Former New Jersey Nets owner Lewis Katz and cable TV mogul H.F. “Gerry” Lenfest say Publisher Robert Hall was not authorized to fire Marimow on Monday and did not consult them.
Thursday’s lawsuit comes as their rift with co-owner George Norcross — an influential New Jersey Democrat, who is also chairman of the board of Cooper Health System — over Interstate General Media’s direction grows more public.
The lawsuit seeks Marimow’s return and Hall’s ouster. It alleges newsroom morale has plummeted. Current and former staffers have also signed an online petition supporting Marimow.
“Today’s filing was not unexpected,” said Dan Fee, a spokesman for the majority shareholders, including Norcross. “Unfortunately, one of the minority shareholders of Interstate General Media, Lewis Katz, has a well-documented history of attempting to interfere in the editorial and journalistic operations of the newspapers, something each of the owners publicly and in writing pledged not to do. This lawsuit is just the latest example.”
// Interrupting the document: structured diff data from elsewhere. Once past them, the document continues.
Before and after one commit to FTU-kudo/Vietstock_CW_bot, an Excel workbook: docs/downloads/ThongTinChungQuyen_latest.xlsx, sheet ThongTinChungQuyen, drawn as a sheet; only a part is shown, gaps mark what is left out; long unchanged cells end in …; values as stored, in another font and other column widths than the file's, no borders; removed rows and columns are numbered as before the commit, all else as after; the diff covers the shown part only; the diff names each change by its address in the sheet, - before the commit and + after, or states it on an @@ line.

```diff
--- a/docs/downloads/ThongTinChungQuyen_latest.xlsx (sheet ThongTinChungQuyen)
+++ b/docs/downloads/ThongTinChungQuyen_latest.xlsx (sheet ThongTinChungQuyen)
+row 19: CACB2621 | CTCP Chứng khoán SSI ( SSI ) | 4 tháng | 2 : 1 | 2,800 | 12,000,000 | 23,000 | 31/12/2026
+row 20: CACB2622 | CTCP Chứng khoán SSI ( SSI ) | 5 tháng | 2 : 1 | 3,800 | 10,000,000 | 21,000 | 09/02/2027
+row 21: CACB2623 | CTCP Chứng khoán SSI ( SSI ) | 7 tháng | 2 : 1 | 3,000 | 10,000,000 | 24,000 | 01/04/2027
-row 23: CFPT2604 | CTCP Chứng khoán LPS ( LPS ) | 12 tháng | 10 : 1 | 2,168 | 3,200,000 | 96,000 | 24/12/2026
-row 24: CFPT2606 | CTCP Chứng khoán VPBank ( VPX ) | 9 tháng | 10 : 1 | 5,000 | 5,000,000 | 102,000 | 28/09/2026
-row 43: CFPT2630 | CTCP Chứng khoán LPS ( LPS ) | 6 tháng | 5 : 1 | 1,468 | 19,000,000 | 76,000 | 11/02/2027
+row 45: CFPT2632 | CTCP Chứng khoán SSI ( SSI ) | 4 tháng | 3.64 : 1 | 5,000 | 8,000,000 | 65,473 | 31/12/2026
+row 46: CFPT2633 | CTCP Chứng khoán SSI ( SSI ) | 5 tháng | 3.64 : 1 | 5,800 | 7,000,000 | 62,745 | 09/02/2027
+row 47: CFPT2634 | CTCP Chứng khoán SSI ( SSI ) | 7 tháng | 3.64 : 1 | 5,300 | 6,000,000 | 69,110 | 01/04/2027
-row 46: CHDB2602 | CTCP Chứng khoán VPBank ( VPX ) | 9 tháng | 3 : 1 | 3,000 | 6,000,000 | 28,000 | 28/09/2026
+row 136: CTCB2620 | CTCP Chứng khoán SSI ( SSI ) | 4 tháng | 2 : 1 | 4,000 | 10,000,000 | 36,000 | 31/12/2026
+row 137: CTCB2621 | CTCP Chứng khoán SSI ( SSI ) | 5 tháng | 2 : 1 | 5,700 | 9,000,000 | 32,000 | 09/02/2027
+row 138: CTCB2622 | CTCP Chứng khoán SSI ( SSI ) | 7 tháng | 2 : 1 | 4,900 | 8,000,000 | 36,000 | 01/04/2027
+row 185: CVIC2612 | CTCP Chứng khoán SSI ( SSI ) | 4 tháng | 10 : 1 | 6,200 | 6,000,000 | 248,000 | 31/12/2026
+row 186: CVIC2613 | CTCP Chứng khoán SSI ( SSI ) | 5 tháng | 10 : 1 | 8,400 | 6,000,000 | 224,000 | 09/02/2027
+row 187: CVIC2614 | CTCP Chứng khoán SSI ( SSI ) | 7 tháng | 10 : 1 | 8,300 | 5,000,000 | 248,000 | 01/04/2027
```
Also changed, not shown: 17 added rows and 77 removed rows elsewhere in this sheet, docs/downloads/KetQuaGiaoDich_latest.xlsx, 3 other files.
Fee went on to quote a legal opinion from Cozen and O’Connor saying Hall, the publisher, has authority to fire Marimow.
“It’s really heartening to have people of the quality and integrity of Lewis Katz and Gerry Lenfest supporting the Inquirer newsroom,” Marimow said in response to the news. “The fact that the two of them have filed this lawsuit reinforces their strong comittment and public spirit in terms of really a strong comittment to quality journalism in Philadelphia.” He declined to comment further.
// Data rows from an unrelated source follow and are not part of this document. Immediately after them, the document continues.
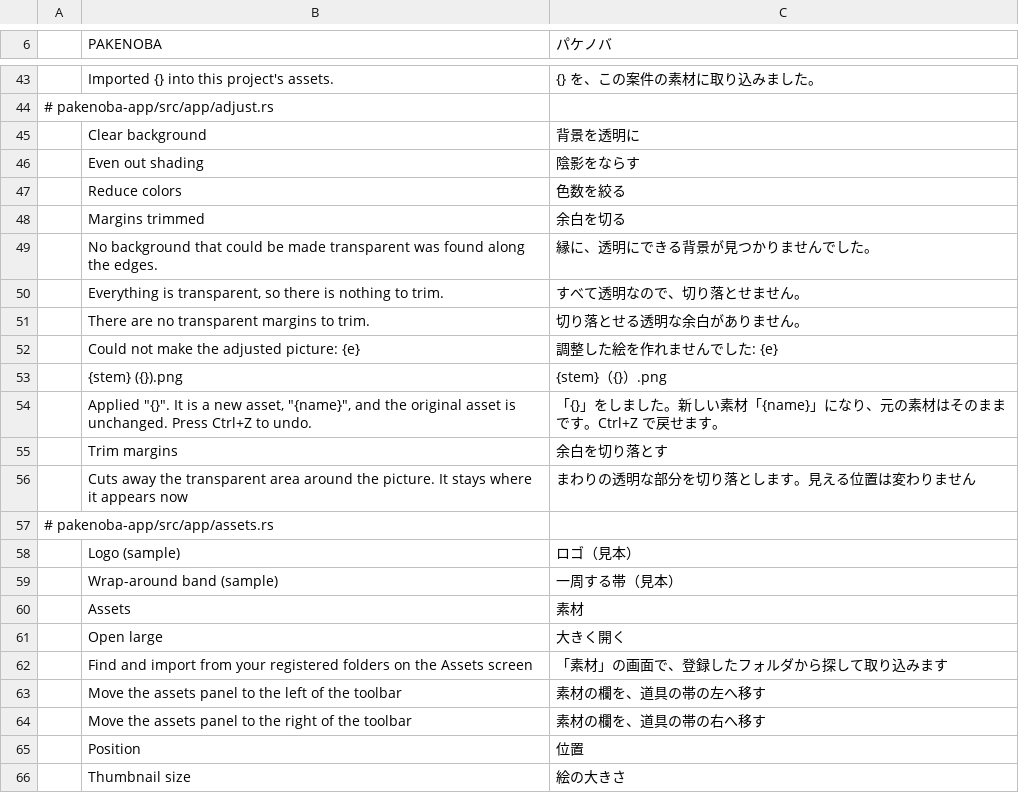
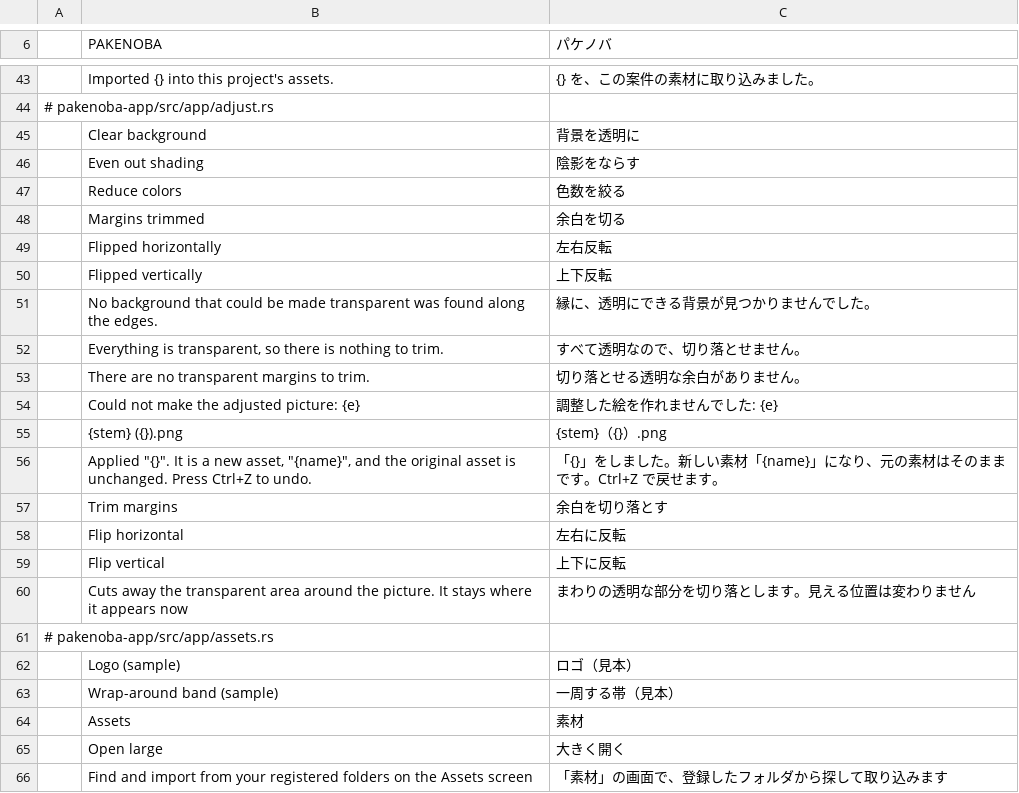
Before and after one commit to TJ16th/pakenoba, a TSV file: crates/pakenoba-i18n/catalogs/ja.tsv, drawn as a sheet; only a part is shown, gaps mark what is left out; the shorter side is filled out with more unchanged rows; the diff names each change by its address in the sheet, - before the commit and + after, or states it on an @@ line.

```diff
--- a/crates/pakenoba-i18n/catalogs/ja.tsv
+++ b/crates/pakenoba-i18n/catalogs/ja.tsv
+row 49:  | Flipped horizontally | 左右反転
+row 50:  | Flipped vertically | 上下反転
+row 58:  | Flip horizontal | 左右に反転
+row 59:  | Flip vertical | 上下に反転
```
Also changed, not shown: 4 other files.
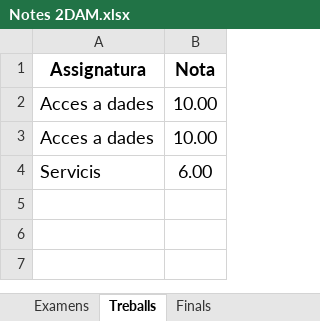
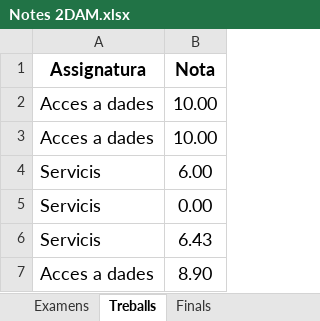
Before and after one commit to VictoRPiles/dam-2, an Excel workbook: Notes 2DAM.xlsx, sheet Treballs, drawn as a sheet; values as stored, in another font and other column widths than the file's, no borders; charts and pictures and conditional formats and table styles not drawn; the diff names each change by its address in the sheet, - before the commit and + after, or states it on an @@ line.

```diff
--- a/Notes 2DAM.xlsx (sheet Treballs)
+++ b/Notes 2DAM.xlsx (sheet Treballs)
+row 5: Servicis | 0.00
+row 6: Servicis | 6.43
+row 7: Acces a dades | 8.90
```
Also changed, not shown: sheet Examens, 53 other files.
Katz, Lenfest and Norcross formed Interstate General Media with other investors when they bought the Inquirer and the Philadelphia Daily News in April 2012 for $55 million.